Work task: Only the number is requested. Tally the lines of the data that hold the string "Above".

(Before-and-after change records)
====
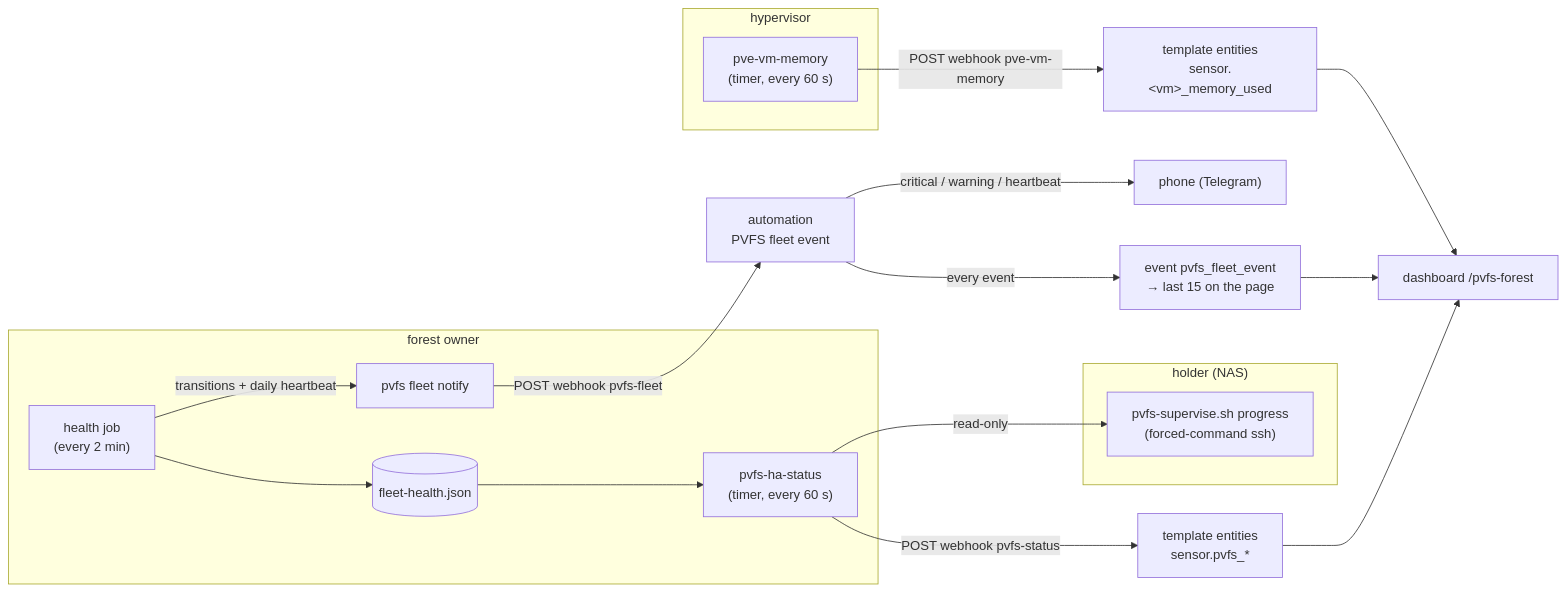
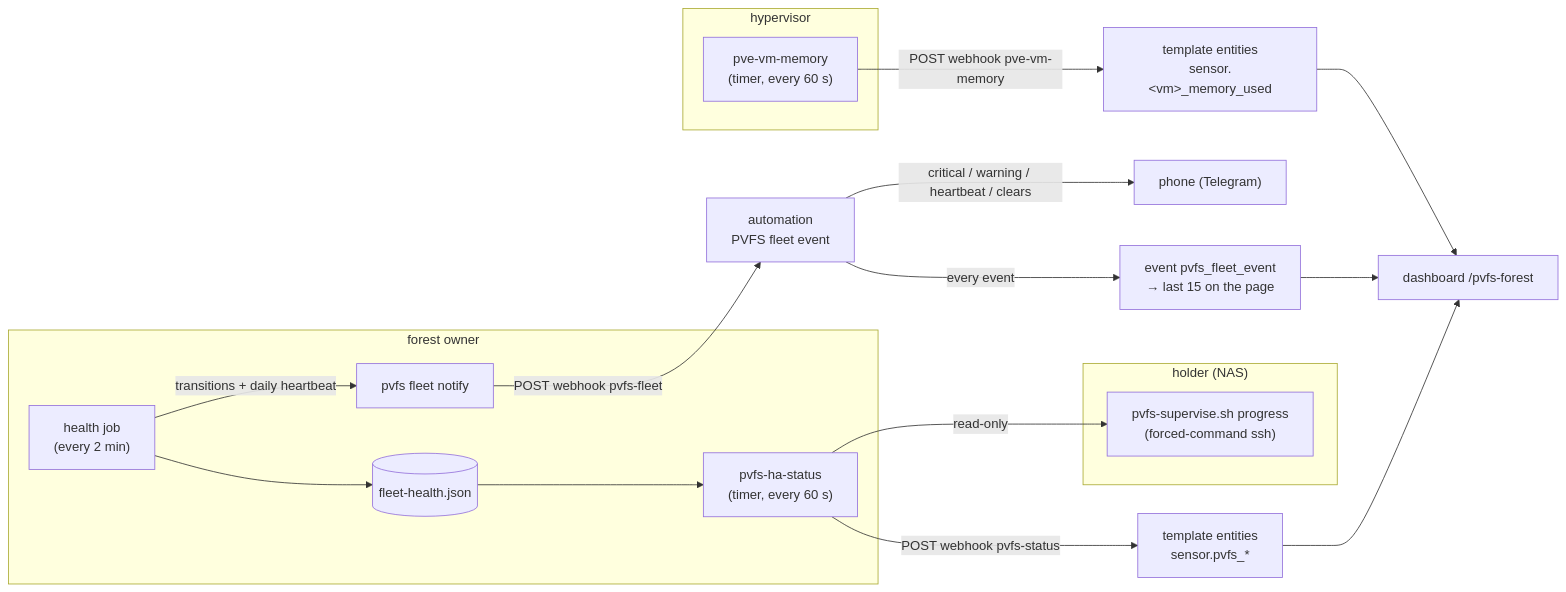
One commit to christcb03/phrasevault changed the diagram in docs/30-monitoring-the-fleet.md. Above: the diagram before and after it, drawn with Mermaid. The commit also changed other lines of this file and 5 other files, not shown here.

````diff
--- a/docs/30-monitoring-the-fleet.md
+++ b/docs/30-monitoring-the-fleet.md
@@ -152,23 +153,23 @@
 ```mermaid
 flowchart LR
   subgraph owner["forest owner"]
     H["health job<br/>(every 2 min)"] -->|transitions + daily heartbeat| N["pvfs fleet notify"]
     C["pvfs-ha-status<br/>(timer, every 60 s)"]
     H --> FH[("fleet-health.json")] --> C
   end
   subgraph holder["holder (NAS)"]
     P["pvfs-supervise.sh progress<br/>(forced-command ssh)"]
   end
   C -->|read-only| P
   subgraph pve["hypervisor"]
     V["pve-vm-memory<br/>(timer, every 60 s)"]
   end
   N -->|POST webhook pvfs-fleet| A["automation<br/>PVFS fleet event"]
   C -->|POST webhook pvfs-status| T["template entities<br/>sensor.pvfs_*"]
   V -->|POST webhook pve-vm-memory| M["template entities<br/>sensor.&lt;vm&gt;_memory_used"]
-  A -->|critical / warning / heartbeat| TG["phone (Telegram)"]
+  A -->|critical / warning / heartbeat / clears| TG["phone (Telegram)"]
   A -->|every event| E["event pvfs_fleet_event<br/>→ last 15 on the page"]
   T --> D["dashboard /pvfs-forest"]
   M --> D
   E --> D
 ```
````
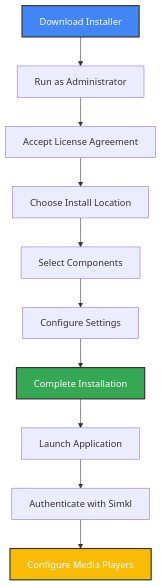
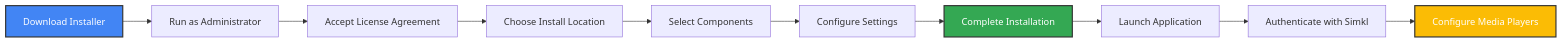
The first of 2 diagrams in docs/windows-guide.md (ByteTrix/Media-Player-Scrobbler-for-Simkl), drawn with Mermaid before and after one commit. The commit also changed other lines of this file, not shown here.

````diff
--- a/docs/windows-guide.md
+++ b/docs/windows-guide.md
@@ -13,15 +13,15 @@
 ```mermaid
-flowchart TD
+flowchart LR
     A[Download Installer] --> B[Run as Administrator]
     B --> C[Accept License Agreement]
     C --> D[Choose Install Location]
     D --> E[Select Components]
     E --> F[Configure Settings]
     F --> G[Complete Installation]
     G --> H[Launch Application]
     H --> I[Authenticate with Simkl]
     I --> J[Configure Media Players]
     style A fill:#4285f4,stroke:#333,stroke-width:2px,color:#fff
     style G fill:#34a853,stroke:#333,stroke-width:2px,color:#fff
     style J fill:#fbbc05,stroke:#333,stroke-width:2px,color:#fff
 ```
````
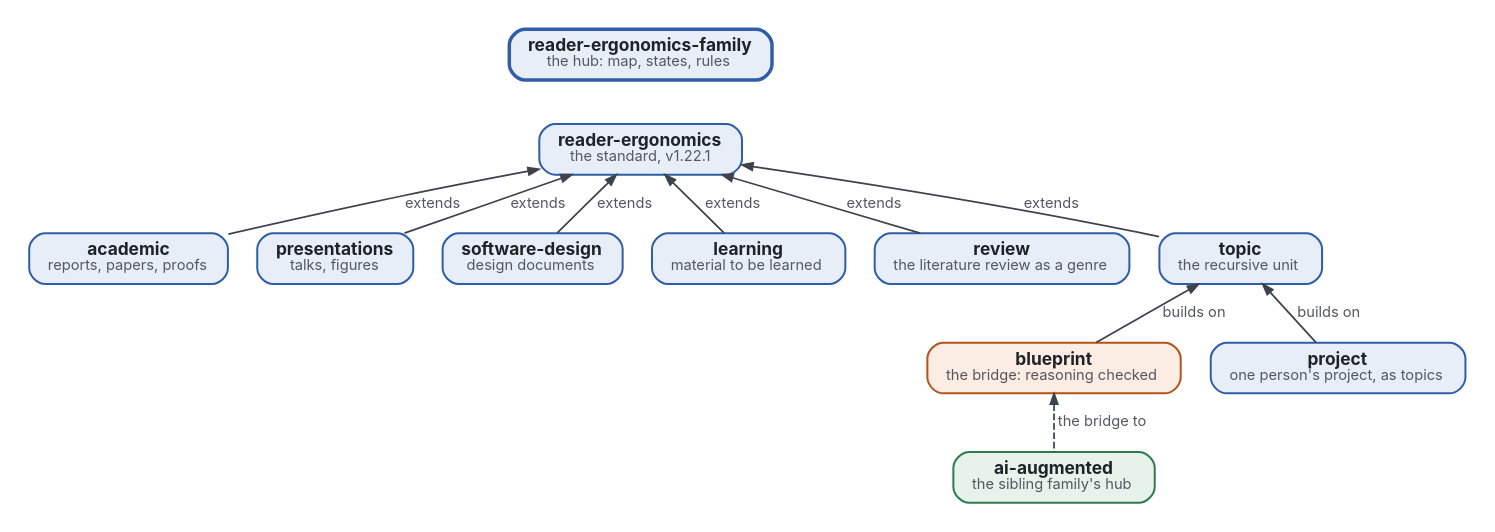
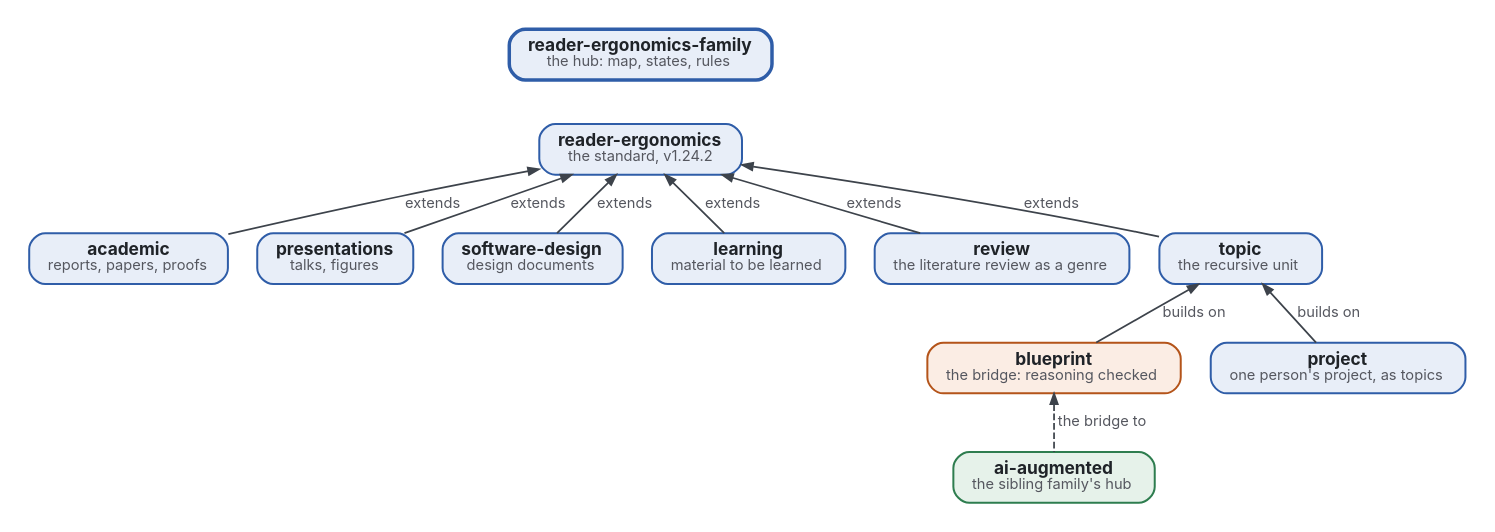
One commit to Tewf/reader-ergonomics-family changed the diagram in map.dot. Above: the diagram before and after it, drawn with Graphviz. The commit also changed 16 other files, not shown here.

First line of the commit message:
Pin reader-ergonomics v1.24.2

```diff
--- a/map.dot
+++ b/map.dot
@@ -1,30 +1,30 @@
 // The map of the reader-ergonomics family. Colours: the family blue, the sibling family green, the bridge orange,
 // each kind named in its box; this page, the hub, has the thick border and nothing points to it.
 digraph map {
   graph [rankdir=TB, nodesep=0.3, ranksep=0.45, bgcolor="white", pad=0.2, fontname="Inter", newrank=true];
   node  [shape=box, style="rounded,filled", fontname="Inter", fontsize=13, margin="0.2,0.1", penwidth=1.5, fontcolor="#1F2328"];
   edge  [fontname="Inter", fontsize=11, color="#3D434B", fontcolor="#55575F", penwidth=1.3, arrowsize=0.8];
   HUB [label=<<b>reader-ergonomics-family</b><br/><font point-size="11" color="#55575F">the hub: map, states, rules</font>>, fillcolor="#E8EEF8", color="#2F5DA8", penwidth=2.6];
-  RE [label=<<b>reader-ergonomics</b><br/><font point-size="11" color="#55575F">the standard, v1.22.1</font>>, fillcolor="#E8EEF8", color="#2F5DA8"];
+  RE [label=<<b>reader-ergonomics</b><br/><font point-size="11" color="#55575F">the standard, v1.24.2</font>>, fillcolor="#E8EEF8", color="#2F5DA8"];
   AC [label=<<b>academic</b><br/><font point-size="11" color="#55575F">reports, papers, proofs</font>>, fillcolor="#E8EEF8", color="#2F5DA8"];
   PR [label=<<b>presentations</b><br/><font point-size="11" color="#55575F">talks, figures</font>>, fillcolor="#E8EEF8", color="#2F5DA8"];
   SD [label=<<b>software-design</b><br/><font point-size="11" color="#55575F">design documents</font>>, fillcolor="#E8EEF8", color="#2F5DA8"];
   LE [label=<<b>learning</b><br/><font point-size="11" color="#55575F">material to be learned</font>>, fillcolor="#E8EEF8", color="#2F5DA8"];
   RV [label=<<b>review</b><br/><font point-size="11" color="#55575F">the literature review as a genre</font>>, fillcolor="#E8EEF8", color="#2F5DA8"];
   T  [label=<<b>topic</b><br/><font point-size="11" color="#55575F">the recursive unit</font>>, fillcolor="#E8EEF8", color="#2F5DA8"];
   BP [label=<<b>blueprint</b><br/><font point-size="11" color="#55575F">the bridge: reasoning checked</font>>, fillcolor="#FBEDE4", color="#B4541A"];
   P  [label=<<b>project</b><br/><font point-size="11" color="#55575F">one person's project, as topics</font>>, fillcolor="#E8EEF8", color="#2F5DA8"];
   AI [label=<<b>ai-augmented</b><br/><font point-size="11" color="#55575F">the sibling family's hub</font>>, fillcolor="#E6F2EA", color="#2E7D4F"];
   HUB -> RE [style=invis];
   RE -> AC [dir=back, label=" extends"];
   RE -> PR [dir=back, label=" extends"];
   RE -> SD [dir=back, label=" extends"];
   RE -> LE [dir=back, label=" extends"];
   RE -> T [dir=back, label=" extends"];
   RE -> RV [dir=back, label=" extends"];
   T -> BP [dir=back, label=" builds on"];
   T -> P [dir=back, label=" builds on"];
   BP -> AI [dir=back, style=dashed, label=" the bridge to"];
   {rank=same; AC; PR; SD; LE; T; RV}
   {rank=same; BP; P}
 }
```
====
Solved problem: 2